The main structure, Kinuya, connects Onishi to its past as part of the silk road. In the early twentieth century most area farmers were involved in silk production. For decades, the 100 year-old building served as a collection point for local silk on its way to be processed in factories.

In the second half of the twentieth century the market for Japanese silk moved overseas and the town of Onishi began to lose its cultural identity. Much of the Onishi population moved to larger cities, as did the original Kinuya owners.

Shiro Oni Studio uses the building as a gathering place and central hub to the surrounding buildings. We use Kinuya as an exhibition space, a cafe during festivals and a place for concerts, workshops and parties.

Writers, musicians, or conceptual artists working in ‘clean’ media can use the rooms upstairs as a studio.

ARTIST STUDIO

SHIRO ONI STUDIO

There are 5 studio spaces in the Shiro Oni Studio building.
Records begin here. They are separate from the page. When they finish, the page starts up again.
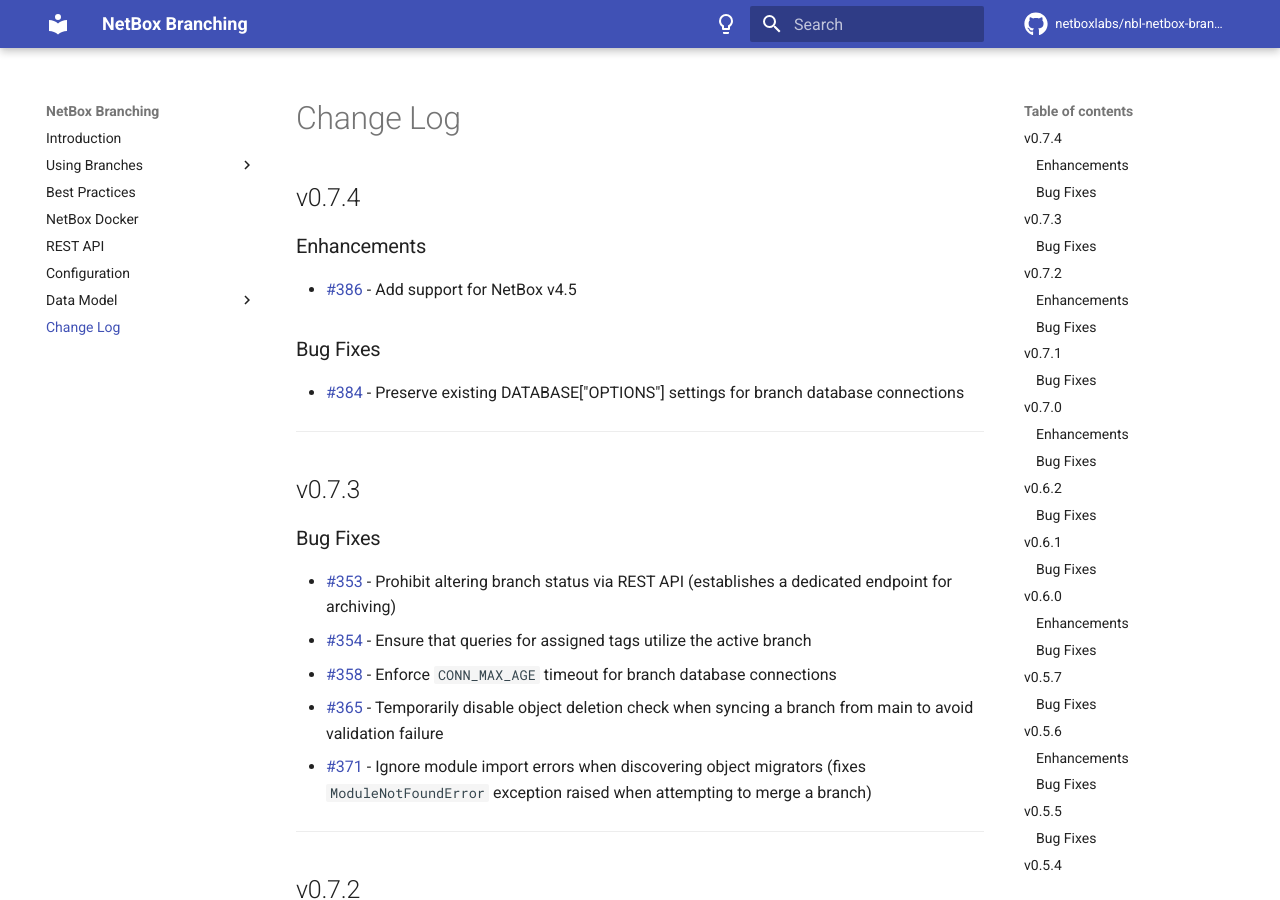
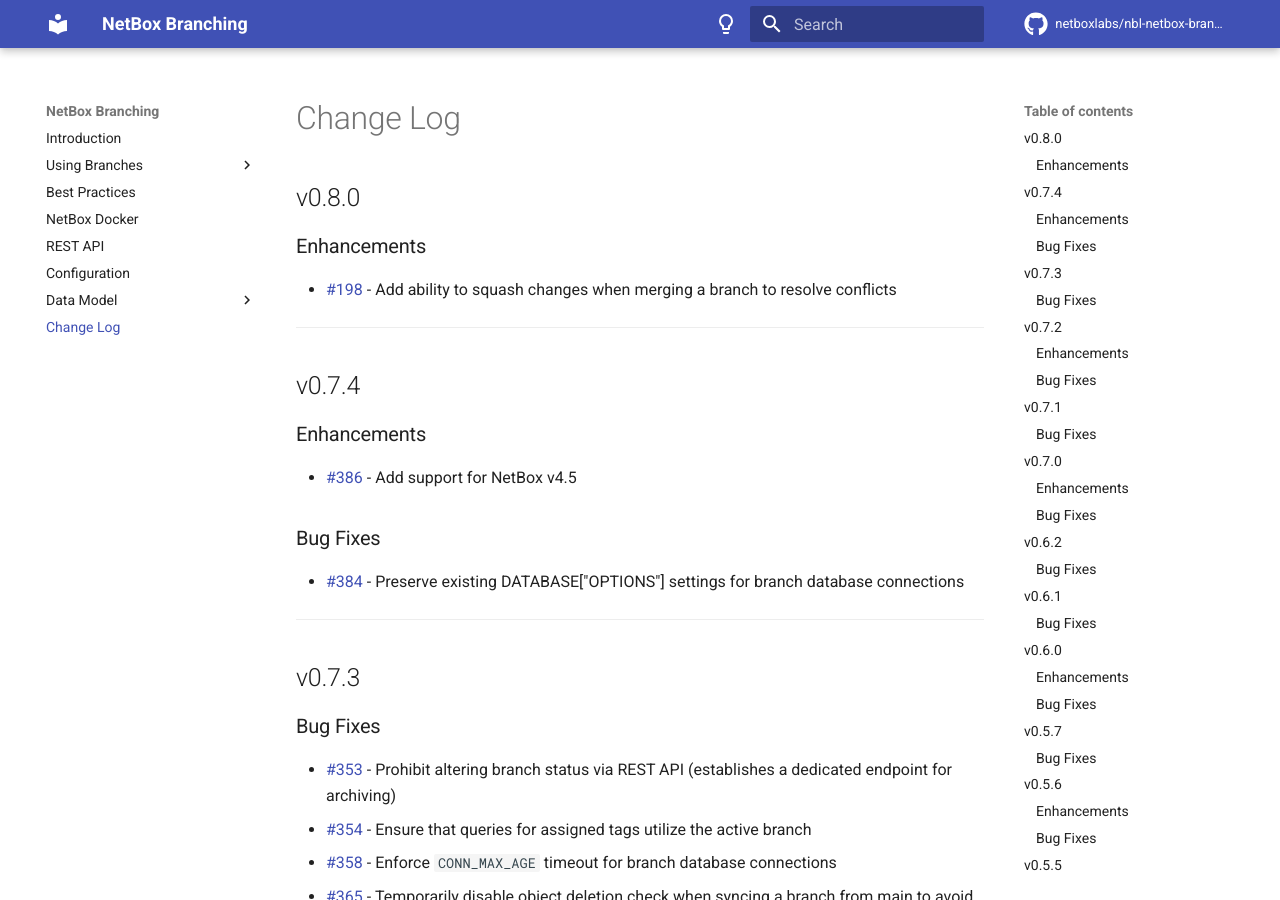
Before and after one commit to netboxlabs/netbox-branching, an MkDocs documentation site: the page built from docs/changelog.md, in a window 1280 px wide and 900 px high. Built offline with MkDocs 1.6.1 and Material for MkDocs 9.7.7, drawn with Linux system fonts in a browser that asks for light colours; comment, search, counter and statistics services are not loaded.

Commit message:
Release v0.8.0 (#393)

```diff
--- a/docs/changelog.md
+++ b/docs/changelog.md
@@ -1,4 +1,12 @@
 # Change Log
+
+## v0.8.0
+
+### Enhancements
+
+* [#198](https://github.com/netboxlabs/netbox-branching/issues/198) - Add ability to squash changes when merging a branch to resolve conflicts
+
+---
 
 ## v0.7.4
 
--- a/netbox_branching/__init__.py
+++ b/netbox_branching/__init__.py
@@ -12,7 +12,7 @@
     name = 'netbox_branching'
     verbose_name = 'NetBox Branching'
     description = 'A git-like branching implementation for NetBox'
-    version = '0.7.4'
+    version = '0.8.0'
     base_url = 'branching'
     min_version = '4.4.1'
     max_version = '4.5.99'
--- a/pyproject.toml
+++ b/pyproject.toml
@@ -1,6 +1,6 @@
 [project]
 name = "netboxlabs-netbox-branching"
-version = "0.7.4"
+version = "0.8.0"
 description = "A git-like branching implementation for NetBox"
 readme = "README.md"
 requires-python = ">=3.10"
```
The first studio remodeled for the residency. Several truckloads of cheap lumber, paneling and drywall were removed to reveal the original tsuchi kabe, or earth and plaster walls. The walls were then restored to their original condition using a type of plaster called Shikkui.

Artists have 24 hour access to the studios.
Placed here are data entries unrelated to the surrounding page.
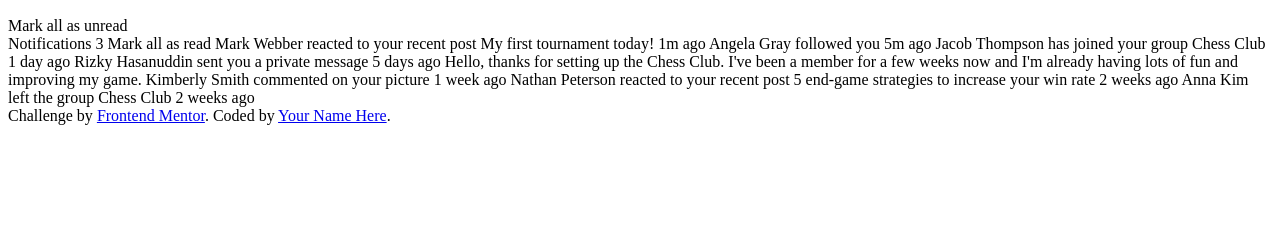
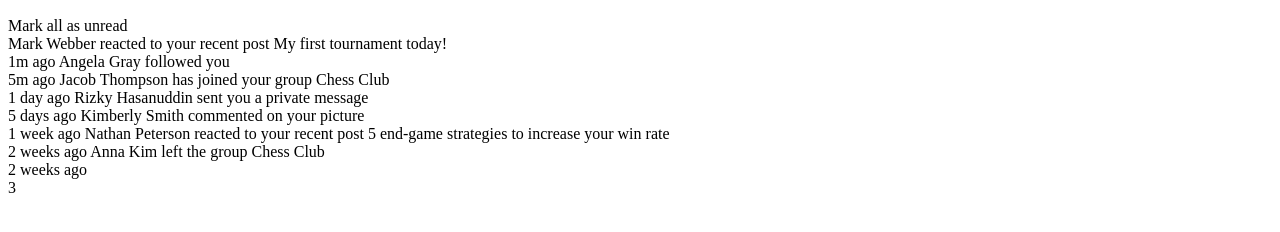
Before and after one commit to Natan-Asrat/notifications, a plain HTML site: page index.html in a window 1280 px wide. Shown: the part 50-282 px from the top of the page. Drawn offline with Linux system fonts and the light colour scheme.

Commit message:
organize list

```diff
--- a/index.html
+++ b/index.html
@@ -19,36 +19,7 @@
   <main id="notifications">
 
   </main>
-  Notifications 3
+ 3
 
-  Mark all as read
-
-  Mark Webber reacted to your recent post My first tournament today!
-  1m ago
-
-  Angela Gray followed you
-  5m ago
-
-  Jacob Thompson has joined your group Chess Club
-  1 day ago
-
-  Rizky Hasanuddin sent you a private message
-  5 days ago
-  Hello, thanks for setting up the Chess Club. I've been a member for a few weeks now and
-  I'm already having lots of fun and improving my game.
-
-  Kimberly Smith commented on your picture
-  1 week ago
-
-  Nathan Peterson reacted to your recent post 5 end-game strategies to increase your win rate
-  2 weeks ago
-
-  Anna Kim left the group Chess Club
-  2 weeks ago
-
-  <div class="attribution">
-    Challenge by <a href="https://www.frontendmentor.io?ref=challenge" target="_blank">Frontend Mentor</a>.
-    Coded by <a href="#">Your Name Here</a>.
-  </div>
 </body>
 </html>
--- a/script.js
+++ b/script.js
@@ -1,12 +1,3 @@
-let notificationList=[
-    {
-        from: '',
-        message: '',
-        time: '',
-        key: ''
-    }
-];
-
 var main=document.querySelector("#notifications");
 
 function update () {
@@ -35,3 +26,48 @@ function update () {
 </div>
 */
 document.querySelector("body").onload=update;
+
+let notificationList=[
+    {
+        from: 'Mark Webber',
+        message: 'reacted to your recent post My first tournament today!',
+        time: '1m ago',
+        key: '1'
+    },
+    {
+        from: 'Angela Gray',
+        message: 'followed you',
+        time: '5m ago',
+        key: '2'
+    },
+    {
+        from: 'Jacob Thompson',
+        message: 'has joined your group Chess Club',
+        time: '1 day ago',
+        key: '3'
+    },
+    {
+        from: 'Rizky Hasanuddin',
+        message: 'sent you a private message',
+        time: '5 days ago',
+        key: '4'
+    },
+    {
+        from: 'Kimberly Smith',
+        message: 'commented on your picture',
+        time: '1 week ago',
+        key: '5'
+    },
+    {
+        from: 'Nathan Peterson',
+        message: 'reacted to your recent post 5 end-game strategies to increase your win rate',
+        time: '2 weeks ago',
+        key: '6'
+    },
+    {
+        from: 'Anna Kim',
+        message: 'left the group Chess Club',
+        time: '2 weeks ago',
+        key: '7'
+    }
+];
```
ARTIST STUDIO

KOTORIYA

The name ‘Kotoriya’ means ‘small bird shop’ in Japanese. The building has had a long history over the last 80 years. Kotoriya was also used as a motorcycle shop, and a fish market.

There are 5 studios in the Kotoriya.

The building is a 30 second walk away from a 7-11.
Artists have 24 hour access to the studios.

ARTIST STUDIO

WOOD SHOP

All artists have access to the woodshop during residency working hours (9 am to 5 pm). The key must be returned to the office before 5.
The shop has a table saw, sliding compound miter saw and a drill press. There are also hand drills, a planer, band saw, sanders, circular saw, a grinder, a biscuit joiner and lathe.
A complete list of residency tools and equipment will be sent to residents before arrival.